Climate Change in Africa
According to WeForum, never before have African countries felt such a sense of urgency to act, adapt and build resilience. Every year, people are experiencing more floods, soaring temperatures, coastal erosion, land degradation and other climatic shocks. In western and central Africa, recent floods across the region have affected millions of people, claiming lives and displacing tens of thousands from their homes and livelihoods. It is one thing to talk about climate change, but as the African proverb says: “Seeing is different from being told.”
Yet Africa emits less than 4% of the global greenhouse gas emissions and is also today the largest contributor to carbon absorption thanks to the Congo Basin, the lungs of Africa and the world. The climate crisis is undermining hard-won development gains and deepening cycles of poverty, fragility and vulnerability across the continent.
As we concluded the World Bank IMF annual meetings in Washington, it was clear from the discussions that climate change was front and centre on the agenda of our finance ministers.

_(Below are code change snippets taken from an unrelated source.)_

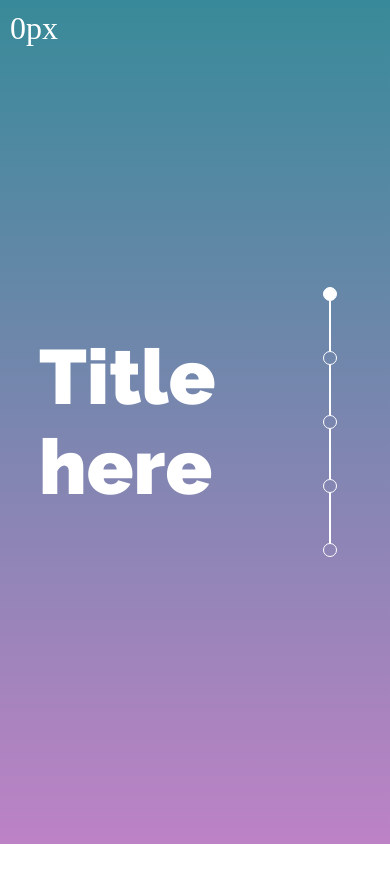
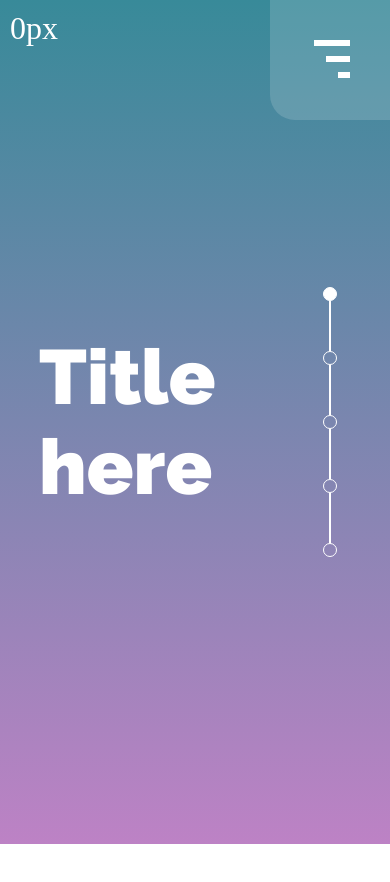
Before and after one commit to mikeyBlah/OnePageProject, a plain HTML site: page index.html in a window 390 px wide. Shown: the top 882 px of the page. Drawn offline with Linux system fonts and the light colour scheme.

Commit message:
Menu start

```diff
--- a/css/style.css
+++ b/css/style.css
@@ -114,3 +114,54 @@ body{
     color: #FFF;
     z-index: 2;
 }
+#hamburgerIcon{
+    position: fixed;
+    top: 40px;
+    right: 40px;
+    width: 40px;
+    height: 40px;
+    z-index: 3;
+    cursor: pointer;
+}
+#hamburgerIcon span{
+    position: absolute;
+    height: 6px;
+    background: #FFF;
+}
+#hamburgerIcon span:nth-of-type(1){
+    top: 0;
+    right: 0;
+    width: 90%;
+    transition: all 0.2s;
+}
+#hamburgerIcon span:nth-of-type(2){
+    top: 16px;
+    right: 0;
+    width: 60%;
+    transition: all 0.4s;
+}
+#hamburgerIcon span:nth-of-type(3){
+    top: 32px;
+    right: 0;
+    width: 30%;
+    transition: all 0.6s;
+}
+#hamburgerIcon:hover span{
+    width: 100%;
+}
+.navMenu{
+    position: fixed;
+    width: 50%;
+    height: 120px;
+    background: rgba(255, 255, 255, 0.3);
+    top: 0px;
+    left: calc(100% - 120px);
+    z-index: 3;
+    transition: all 0.6s;
+    opacity: 0.5;
+    border-bottom-left-radius: 25px;
+}
+.navShow{
+    left: 50%;
+    opacity: 1;
+}
--- a/index.html
+++ b/index.html
@@ -9,7 +9,12 @@
     </head>
     <body>
         <p class="scrollY"></p>
-
+        <div class="navMenu"></div>
+        <div id="hamburgerIcon">
+            <span></span>
+            <span></span>
+            <span></span>
+        </div>
         <div id="pageBack">
             <div id="pageMarkerContain">
                 <div id="dotContain">
--- a/js/openAnimate.js
+++ b/js/openAnimate.js
@@ -5,13 +5,14 @@
     const circle = document.querySelector("#circle");
     const dataY = document.querySelector(".scrollY");
     const dotContain = document.querySelector("#dotContain");
+    const navMenu = document.querySelector(".navMenu");
     const dot = document.querySelectorAll(".dot");
     const container = document.querySelector("#pageContain");
+    const hamIcon = document.querySelector("#hamburgerIcon");
     const wHeight = document.body.offsetHeight;
     const numOfSlides = 5;
     let currentSlide = 1;
-    //title.classList.remove('hide');
-    //title.classList.add('show');
+    let menuOpen = false;
     let p = 0;
     let txt = 'Title here'; /* The text */
     let speed = 100; /* The speed/duration of the effect in milliseconds */
@@ -22,17 +23,14 @@
         title.innerHTML += txt.charAt(p);
         p++;
         setTimeout(typeWriter, speed);
-        console.log(wHeight);
+        }
     }
-    }
-    console.log("triggered");
 
     getScroll();
     shapeMove();
 
     function getScroll(){
         let y = window.scrollY;
-        console.log(y);
         shapeMove(y);
         autoScroll(y);
         dataY.innerHTML = y + "px";
@@ -76,13 +74,29 @@
     }
 
     function markerActive(s){
-        console.log(dot.length);
         for (i = 0; i < dotContain.children.length; i++) {
             dotContain.children[i].classList.remove("dotActive");
-            console.log("class removed");
           }
 
         dotContain.children[s * 2 - 2].classList.add("dotActive");
     }
 
+
+    //------------------> MENU
+
+    hamIcon.addEventListener("click", toggleMenu);
+
+    function toggleMenu(){
+        if(menuOpen == false){
+            navMenu.classList.add("navShow");
+            menuOpen = true;
+        }else{
+            navMenu.classList.remove("navShow");
+            menuOpen = false;
+        }
+    }
+
+
+
+
 };
```
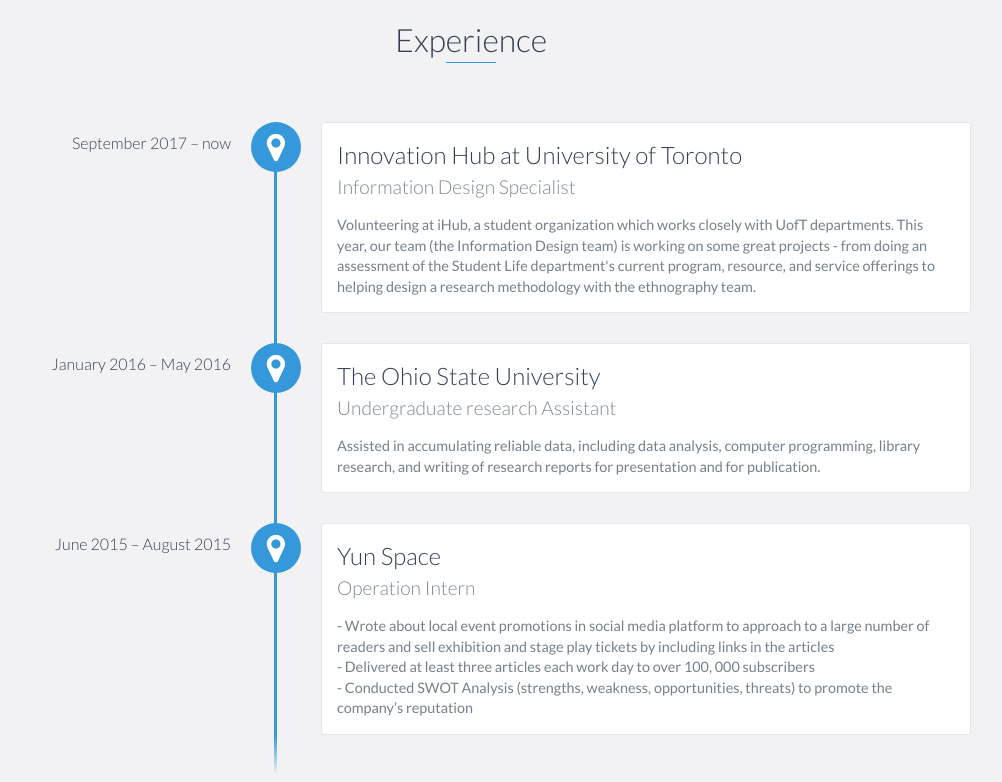
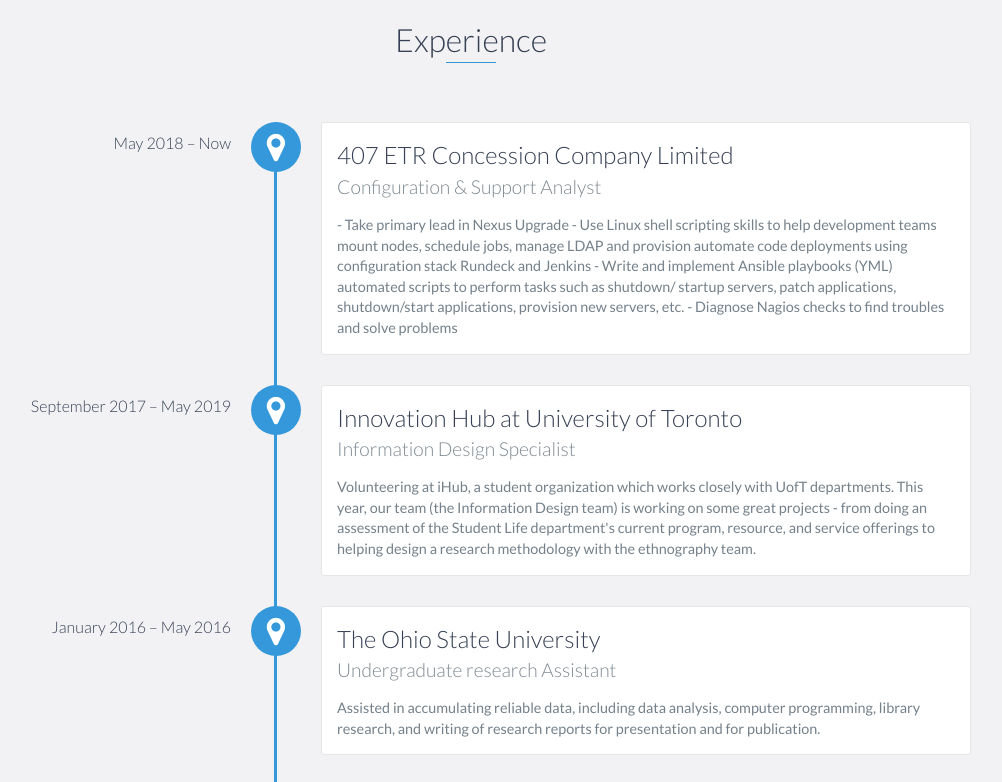
Before and after one commit to chenz4027/chenz4027.github.io, a website: page index.html in a window 1280 px wide. Shown: the part 1360-2142 px from the top of the page, without its empty margins (169-1171 px from the left). Drawn offline with nearby package versions, Linux system fonts and the light colour scheme.

Commit message:
Update index.html

```diff
--- a/index.html
+++ b/index.html
@@ -97,7 +97,20 @@
     <div id="experience" class="background-alt">
         <h2 class="heading">Experience</h2>
         <div id="experience-timeline">
-            <div data-date="September 2017 – now">
+            <div data-date="May 2018 – Now">
+                <h3>407 ETR Concession Company Limited</h3>
+                <h4>Configuration & Support Analyst</h4>
+                <p>
+			- Take primary lead in Nexus Upgrade
+			- Use Linux shell scripting skills to help development teams mount nodes, schedule jobs, manage LDAP
+and provision automate code deployments using configuration stack Rundeck and Jenkins
+			- Write and implement Ansible playbooks (YML) automated scripts to perform tasks such as shutdown/
+startup servers, patch applications, shutdown/start applications, provision new servers, etc.
+			- Diagnose Nagios checks to find troubles and solve problems
+		    </p>
+            </div>
+
+            <div data-date="September 2017 – May 2019">
                 <h3>Innovation Hub at University of Toronto</h3>
                 <h4>Information Design Specialist</h4>
                 <p>
```
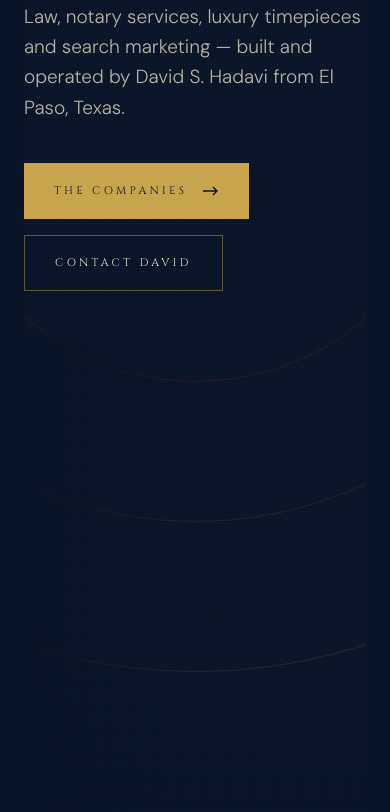
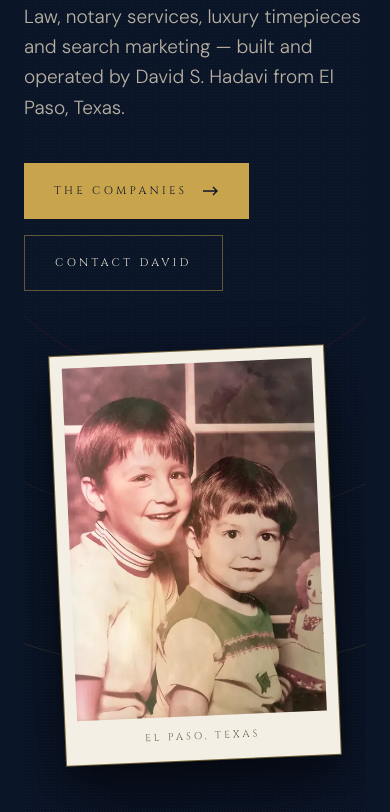
Before and after one commit to roberthadavi/hadavi-enterprises, a website: page public/index.html in a window 390 px wide. Shown: the part 288-1100 px from the top of the page. Drawn offline with Linux system fonts and the light colour scheme.

Commit message:
Hero: add childhood family photo beside "Four companies. One standard."
Co-Authored-By: Claude Fable 5.1 <noreply@anthropic.com>
Claude-Session: https://claude.ai/code/session_01AV6qtp1tue4KhNLdXf5NYL

```diff
--- a/public/index.html
+++ b/public/index.html
@@ -109,9 +109,11 @@ img{max-width:100%;display:block}
 .hero h1 em{font-style:italic;color:var(--gold-2)}
 .hero p.lead{font-size:19px;color:var(--muted);max-width:520px;margin:0;text-wrap:pretty}
 .hero .ctas{display:flex;gap:16px;flex-wrap:wrap;margin-top:10px}
-.cardwrap{position:relative;min-height:480px}
+.cardwrap{position:relative;min-height:480px;display:flex;align-items:center;justify-content:center}
+.heroshot{position:relative;z-index:1;width:min(360px,80%);transform:rotate(-2.5deg);background:var(--ivory);padding:12px 12px 16px;box-shadow:0 0 0 1px rgba(200,164,77,.55),0 40px 80px rgba(0,0,0,.45),0 12px 30px rgba(0,0,0,.35)}
+.heroshot img{width:100%;height:auto;display:block}
+.heroshot .cap{font-family:"Cinzel",serif;font-size:10px;letter-spacing:.3em;text-transform:uppercase;color:#6b6456;text-align:center;margin:12px 0 0}
 .portrait{position:absolute;left:50%;top:0;transform:translateX(-50%);width:min(600px,100%);height:750px;object-fit:cover;object-position:50% 0;opacity:.95;-webkit-mask-image:linear-gradient(90deg,transparent 0%,rgba(0,0,0,.4) 20%,#000 45%,#000 80%,transparent 100%),linear-gradient(180deg,transparent 0%,#000 16%,#000 62%,transparent 100%);-webkit-mask-composite:source-in;mask-image:linear-gradient(90deg,transparent 0%,rgba(0,0,0,.4) 20%,#000 45%,#000 80%,transparent 100%),linear-gradient(180deg,transparent 0%,#000 16%,#000 62%,transparent 100%);mask-composite:intersect;pointer-events:none}
-.cardwrap::after{content:"";position:absolute;inset:0;background:linear-gradient(90deg,var(--navy) 0%,rgba(11,21,40,.55) 22%,rgba(11,21,40,0) 55%),linear-gradient(180deg,rgba(11,21,40,0) 55%,var(--navy) 100%);pointer-events:none}
 
 /* strip */
 .strip{border-top:1px solid rgba(200,164,77,.2);border-bottom:1px solid rgba(200,164,77,.2);min-height:76px;display:flex;align-items:center;justify-content:space-between;gap:20px;flex-wrap:wrap;padding:20px 8px}
@@ -181,7 +183,8 @@ img{max-width:100%;display:block}
 @media (max-width:980px){
   .nav .links{display:none}
   .hero{grid-template-columns:1fr;padding:110px 0 60px;min-height:0}
-  .cardwrap{min-height:520px}
+  .cardwrap{min-height:0;margin-top:20px}
+  .heroshot{width:min(300px,80%)}
   .portrait{height:560px;width:min(460px,100%)}
   .sechead{grid-template-columns:1fr;padding:96px 0 48px;gap:14px}
   .co{padding:24px;gap:24px;grid-template-columns:1fr}
@@ -230,6 +233,10 @@ img{max-width:100%;display:block}
     </div>
   </div>
   <div class="cardwrap">
+    <figure class="heroshot" style="margin:0">
+      <img src="/images/hadavi-family-childhood-photo-800.webp" srcset="/images/hadavi-family-childhood-photo-480.webp 480w, /images/hadavi-family-childhood-photo-800.webp 800w" sizes="(max-width:980px) 80vw, 360px" width="800" height="1132" alt="Vintage childhood family photograph of David S. Hadavi, founder of Hadavi Enterprises, El Paso, Texas" fetchpriority="high" decoding="async">
+      <figcaption class="cap">El Paso, Texas</figcaption>
+    </figure>
   </div>
 </section>
 
--- a/public/sitemap.xml
+++ b/public/sitemap.xml
@@ -2,9 +2,10 @@
 <urlset xmlns="http://www.sitemaps.org/schemas/sitemap/0.9" xmlns:image="http://www.google.com/schemas/sitemap-image/1.1">
   <url>
     <loc>https://hadavienterprises.com/</loc>
-    <lastmod>2026-11-20</lastmod>
+    <lastmod>2026-11-21</lastmod>
     <changefreq>monthly</changefreq>
     <priority>1.0</priority>
+    <image:image><image:loc>https://hadavienterprises.com/images/hadavi-family-childhood-photo-800.webp</image:loc><image:title>David S. Hadavi — childhood family photo, El Paso, Texas</image:title></image:image>
     <image:image><image:loc>https://hadavienterprises.com/images/seocandy-rocket-1080.webp</image:loc><image:title>SEOCANDY.ai</image:title></image:image>
     <image:image><image:loc>https://hadavienterprises.com/images/watchbros-rolex-daytona-1080.webp</image:loc><image:title>Watch Bros Co.</image:title></image:image>
     <image:image><image:loc>https://hadavienterprises.com/images/the-firm-lincoln-memorial-1080.webp</image:loc><image:title>THE FIRM</image:title></image:image>
```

The recent Country Climate and Development Report (CCDR) for the G5 Sahel countries and forthcoming reports on Cameroon, Ghana and other countries from Africa show that climate change could induce GDP annual losses ranging between 2 and 12% by 2050, driving millions more into poverty. In the Sahel, 13.5 million more people could fall into poverty by 2050 if no action is taken. The research also highlights that advancing reforms for rapid, resilient and inclusive growth is both the best form of climate adaptation and the best strategy for meeting development goals.
So what are the key priorities from western and central African countries, as the delegations get ready for COP27 in Sharm El-Sheikh?
Boosting Climate-smart Agriculture to Sustain Food Security: Since the last decade, countries have faced a worsening food security crisis, exacerbated by the recent dramatic rise in energy and fertilizer prices. According to WeForum, failure to act rapidly could lead to increased food insecurity in the region, with over 100 million Africans becoming extremely food-insecure. Tackling the fertilizer crisis will require collaboration between governments and the fertilizer industry to develop a transparent and efficient fertilizer market in the region, better understand soil needs, and adopt sustainable agricultural practices for boosting productivity and increasing farmers’ income in a sustainable manner.
Countries can turn their Natural Capital into Wealth: For example, in central Africa, the Congo Basin is home to 70% of Africa’s forests, which act as the world’s largest carbon sink. Its forests are estimated to contain between 25 to 30 billion tonnes of carbon. It is one of the most important hotspots on the planet for valuable biodiversity, which is rapidly depleting, as well as a major source of livelihood for the poor, through food, forest produce and fishing. The Congo Basin represents a first line of defense against climate change. However, with the support of the global community, the region will need to translate this asset into revenue streams locally, nationally and globally.
Focus on Climate Change Adaptation as the ‘New Normal’: African countries need to invest in climate adaptation and shift to a low-carbon growth path to support sustainable development. As a leading partner and the largest financier, the World Bank is committed to supporting Africa’s low-carbon resilient transition. In western and central Africa, we have mobilized $4.9 billion in climate financing across 92 projects from July 2021 to June 2022. The region has delivered a robust portfolio of green, resilient and inclusive investments driving transformation and innovation. Strong climate action and increased climate financing are helping countries realize their full potential.
Read more here.